The following characteristics summarize the main advantages of electric propulsion in these types of vessels:
- Improved life cycle cost by reduced fuel consumption and maintenance, especially where there is a large variation in load demand. E.g. for many DP vessels a typically operational profile is equally divided between transit and station keeping/maneuvering operations.
- Reduced vulnerability to single failure in the system and possibility to optimize loading of prime movers diesel engine or gas turbine).
- Light high/medium speed diesel engines.
- Less space consuming and more flexible utilization of the on-board space increase the payload of the vessel

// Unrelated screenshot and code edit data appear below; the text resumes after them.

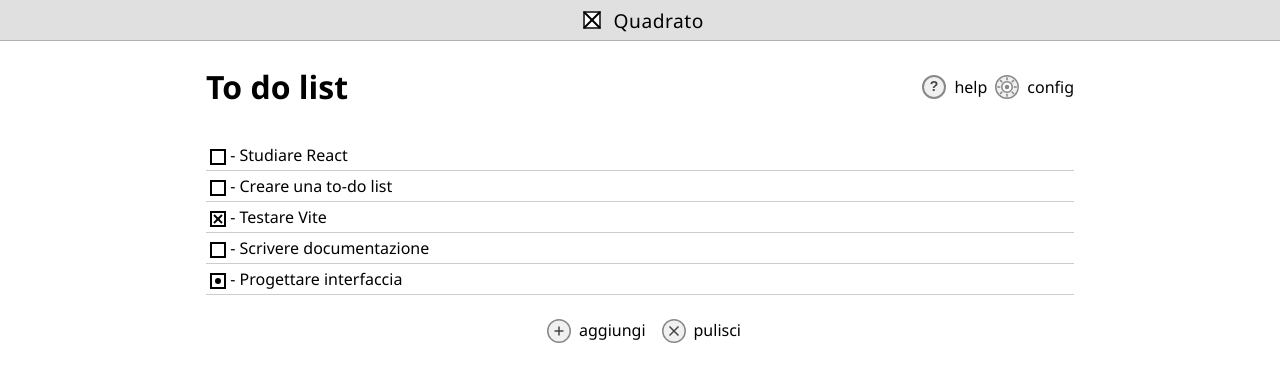
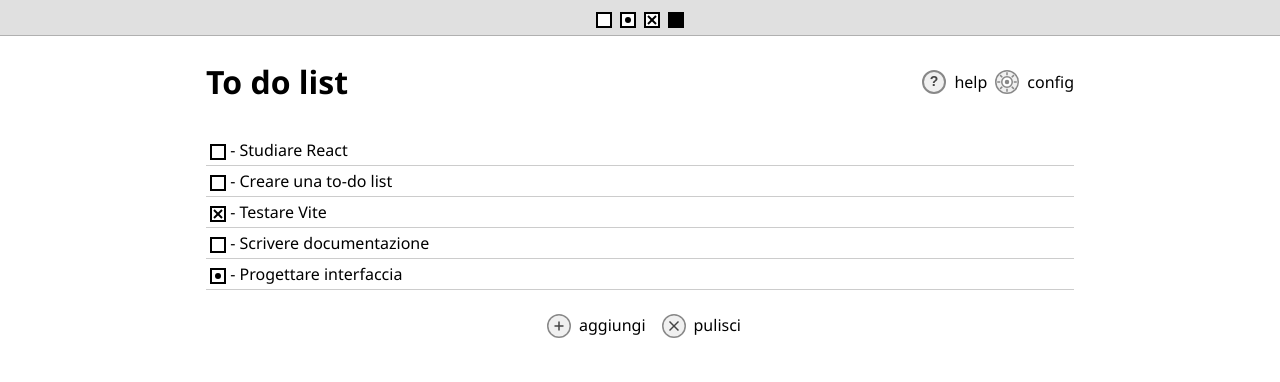
Before and after one commit to sensorario/quadrato, a React (Vite) app: page / in a window 1280 px wide. Shown: the top 382 px of the page. Built offline with nearby package versions, Linux system fonts and the light colour scheme.

Commit message:
feat(header): use icons instead of title

```diff
--- a/src/App.jsx
+++ b/src/App.jsx
@@ -88,11 +88,13 @@ function App() {
 
   return (
     <div className="foo">
-      <div className="top-bar">
-        <LogoIcon />
-        <a href="https://github.com/sensorario/quadrato" target="_blank" rel="noopener">
-          &nbsp;Quadrato
-        </a>
+      <div className="top-bar" style={{ display: 'flex', alignItems: 'center', gap: '1rem' }}>
+        {/* Status icons before logo and title */}
+        <div style={{ display: 'flex', alignItems: 'center', gap: '0.5rem' }}>
+          {STATUS.map((icon, idx) => (
+            <span key={idx}>{icon}</span>
+          ))}
+        </div>
       </div>
       <div className="app-container">
         <Header setShowHelp={setShowHelp} />
```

- Flexibility in location of thruster devices because the thruster is supplied with electric power through cables, and can be located very independent on the location of the prime mover.
- Improved maneuverability by utilizing azimuthing thrusters or podded propulsion.
- Less propulsion noise and vibrations since rotating shaft lines are shorter, prime movers are running on fixed
speed, and using pulling type propellers gives less cavitation due to more uniform water flow.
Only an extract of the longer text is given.